# [PROBLEM]
Please retype the records below exactly, leaving out any pictures.

[[ RECORD EXCERPTS open ]]

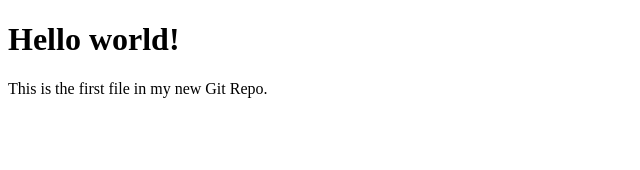
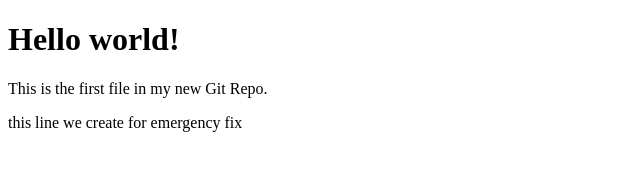
Before and after one commit to stunomatic/hello-world, a plain HTML site: page index.html in a window 1280 px wide. Shown: the whole page, without its empty margins (0-640 px from the left). Drawn offline with Linux system fonts and the light colour scheme.

Commit message:
emergency fix

```diff
--- a/index.html
+++ b/index.html
@@ -7,6 +7,6 @@
 
 <h1>Hello world!</h1>
 <p>This is the first file in my new Git Repo.</p>
-
+<p> this line we create for emergency fix</p>
 </body>
 </html>
```
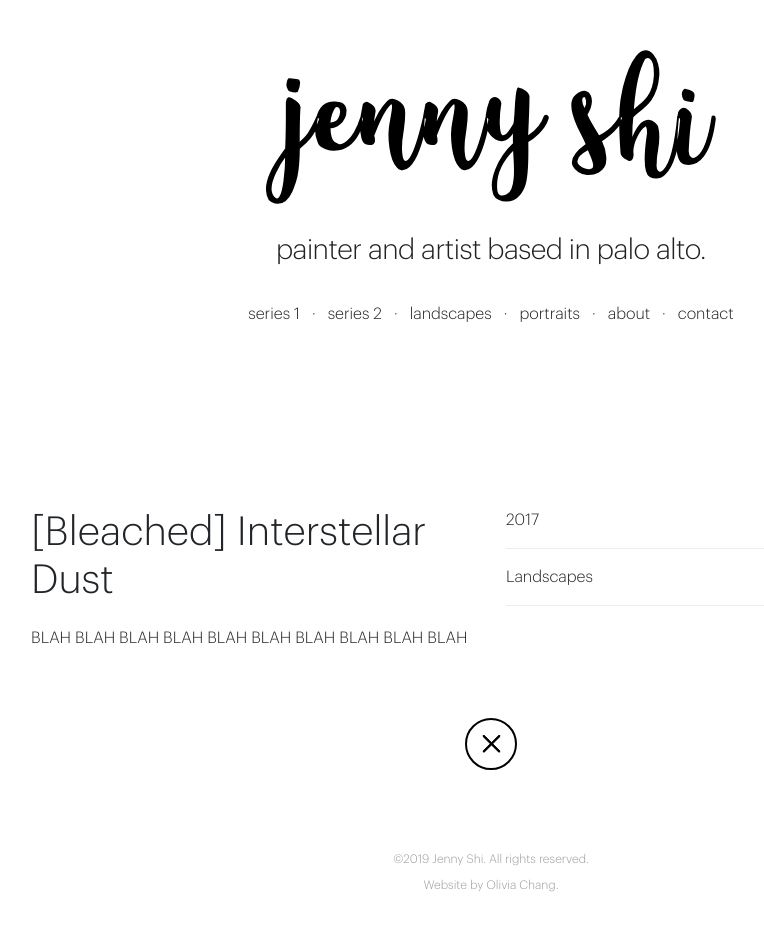
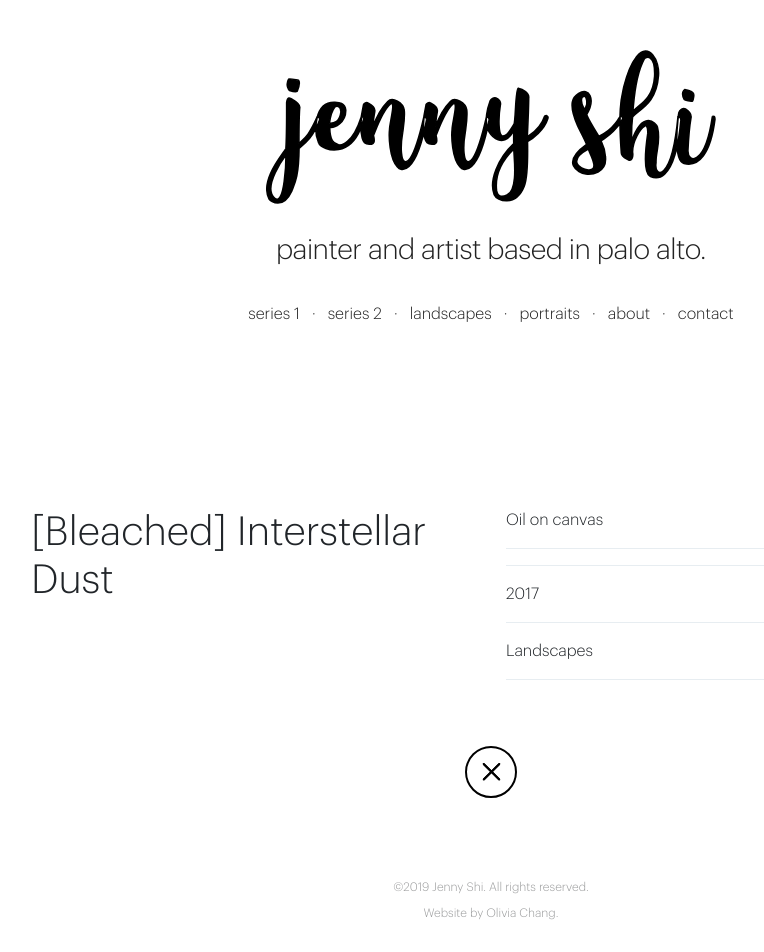
Before and after one commit to oliviachang29/jenny, a Jekyll site: the page built from _projects/bleached-interstellar-dust.md, in a window 1280 px wide. Shown: the whole page, without its empty margins (149-913 px from the left). Built offline with Jekyll 4.4.1, drawn with Linux system fonts in a browser that asks for light colours; a file with an impossible date is left out; before the commit the page ends 924 px from its top, so only the background shows below that.

Commit message:
Update from Forestry.io Jenny Shi updated _projects/bleached-interstellar-dust.md

```diff
--- a/_projects/bleached-interstellar-dust.md
+++ b/_projects/bleached-interstellar-dust.md
@@ -1,8 +1,11 @@
 ---
 title: "[Bleached] Interstellar Dust"
-date: 2017-08-14T00:39:00.000+00:00
+date: 2017-08-13 17:39:00 -0700
 categories:
 - landscapes
-description: 'BLAH BLAH BLAH BLAH BLAH BLAH BLAH BLAH BLAH BLAH '
+description: ''
 image: "/uploads/high2.jpg"
+medium: oil on canvas
+style: ''
+
 ---
```
Also changed, not shown: .forestry/front_matter/templates/project.yml.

[[ RECORD EXCERPTS closed ]]

# [OUTPUT]
Before and after one commit to stunomatic/hello-world, a plain HTML site: page index.html in a window 1280 px wide. Shown: the whole page, without its empty margins (0-640 px from the left). Drawn offline with Linux system fonts and the light colour scheme.

Commit message:
emergency fix

```diff
--- a/index.html
+++ b/index.html
@@ -7,6 +7,6 @@
 
 <h1>Hello world!</h1>
 <p>This is the first file in my new Git Repo.</p>
-
+<p> this line we create for emergency fix</p>
 </body>
 </html>
```
Before and after one commit to oliviachang29/jenny, a Jekyll site: the page built from _projects/bleached-interstellar-dust.md, in a window 1280 px wide. Shown: the whole page, without its empty margins (149-913 px from the left). Built offline with Jekyll 4.4.1, drawn with Linux system fonts in a browser that asks for light colours; a file with an impossible date is left out; before the commit the page ends 924 px from its top, so only the background shows below that.

Commit message:
Update from Forestry.io Jenny Shi updated _projects/bleached-interstellar-dust.md

```diff
--- a/_projects/bleached-interstellar-dust.md
+++ b/_projects/bleached-interstellar-dust.md
@@ -1,8 +1,11 @@
 ---
 title: "[Bleached] Interstellar Dust"
-date: 2017-08-14T00:39:00.000+00:00
+date: 2017-08-13 17:39:00 -0700
 categories:
 - landscapes
-description: 'BLAH BLAH BLAH BLAH BLAH BLAH BLAH BLAH BLAH BLAH '
+description: ''
 image: "/uploads/high2.jpg"
+medium: oil on canvas
+style: ''
+
 ---
```
Also changed, not shown: .forestry/front_matter/templates/project.yml.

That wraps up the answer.